*Assigned task*:
For any picture in the lines below, please leave it out and copy the rest exactly.

*Dataset*:
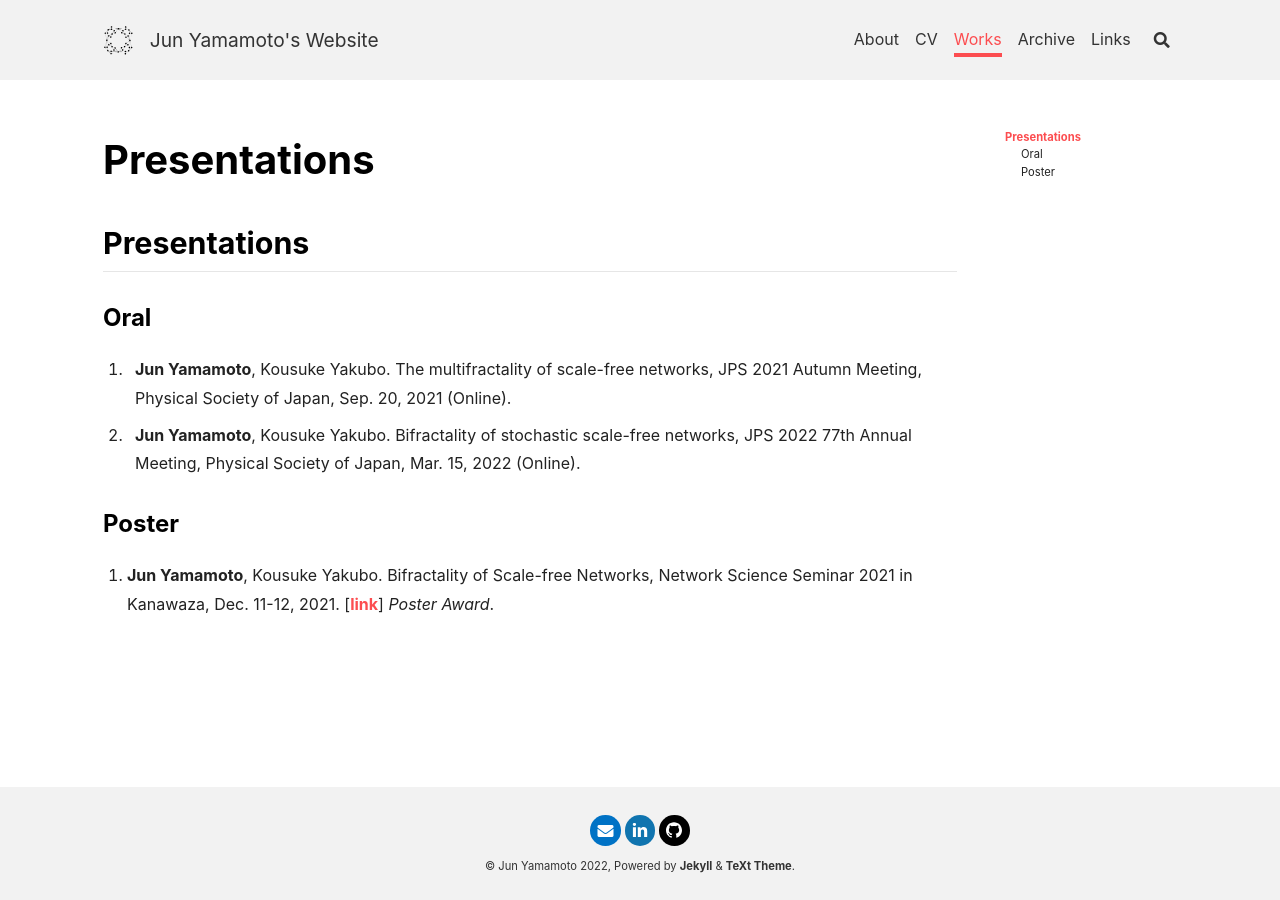
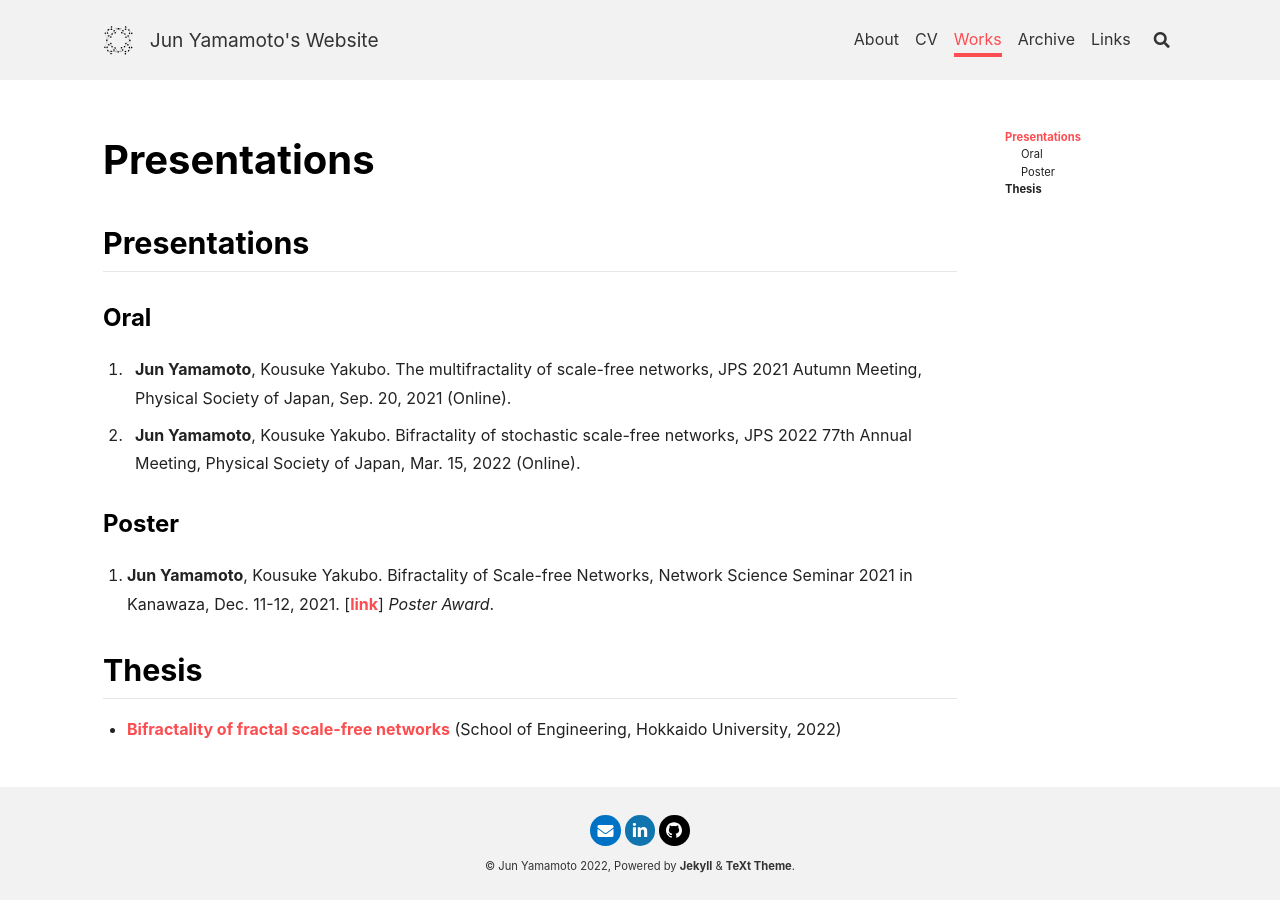
Before and after one commit to jym16/jym16.github.io, a Jekyll site: the page built from works.md, in a window 1280 px wide. Built offline with Jekyll 4.4.1, drawn with Linux system fonts in a browser that asks for light colours; nearby versions of some CDN libraries; our own code applies the rules of GitHub Pages for plain Markdown files.

Commit message:
Edited works.

```diff
--- a/works.md
+++ b/works.md
@@ -25,3 +25,7 @@ aside:
 ### Poster
 
 1. **Jun Yamamoto**, Kousuke Yakubo. Bifractality of Scale-free Networks, Network Science Seminar 2021 in Kanawaza, Dec. 11-12, 2021. [[link](http://www.jaist.ac.jp/~mizutaka/seminar2021/nss2021.html)] *Poster Award*.
+
+## Thesis
+
+- <a href="/assets/files/bachelor_thesis.pdf">Bifractality of fractal scale-free networks</a> (School of Engineering, Hokkaido University, 2022)
```
Also changed, not shown: 1 other file.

*Result below*:
Before and after one commit to jym16/jym16.github.io, a Jekyll site: the page built from works.md, in a window 1280 px wide. Built offline with Jekyll 4.4.1, drawn with Linux system fonts in a browser that asks for light colours; nearby versions of some CDN libraries; our own code applies the rules of GitHub Pages for plain Markdown files.

Commit message:
Edited works.

```diff
--- a/works.md
+++ b/works.md
@@ -25,3 +25,7 @@ aside:
 ### Poster
 
 1. **Jun Yamamoto**, Kousuke Yakubo. Bifractality of Scale-free Networks, Network Science Seminar 2021 in Kanawaza, Dec. 11-12, 2021. [[link](http://www.jaist.ac.jp/~mizutaka/seminar2021/nss2021.html)] *Poster Award*.
+
+## Thesis
+
+- <a href="/assets/files/bachelor_thesis.pdf">Bifractality of fractal scale-free networks</a> (School of Engineering, Hokkaido University, 2022)
```
Also changed, not shown: 1 other file.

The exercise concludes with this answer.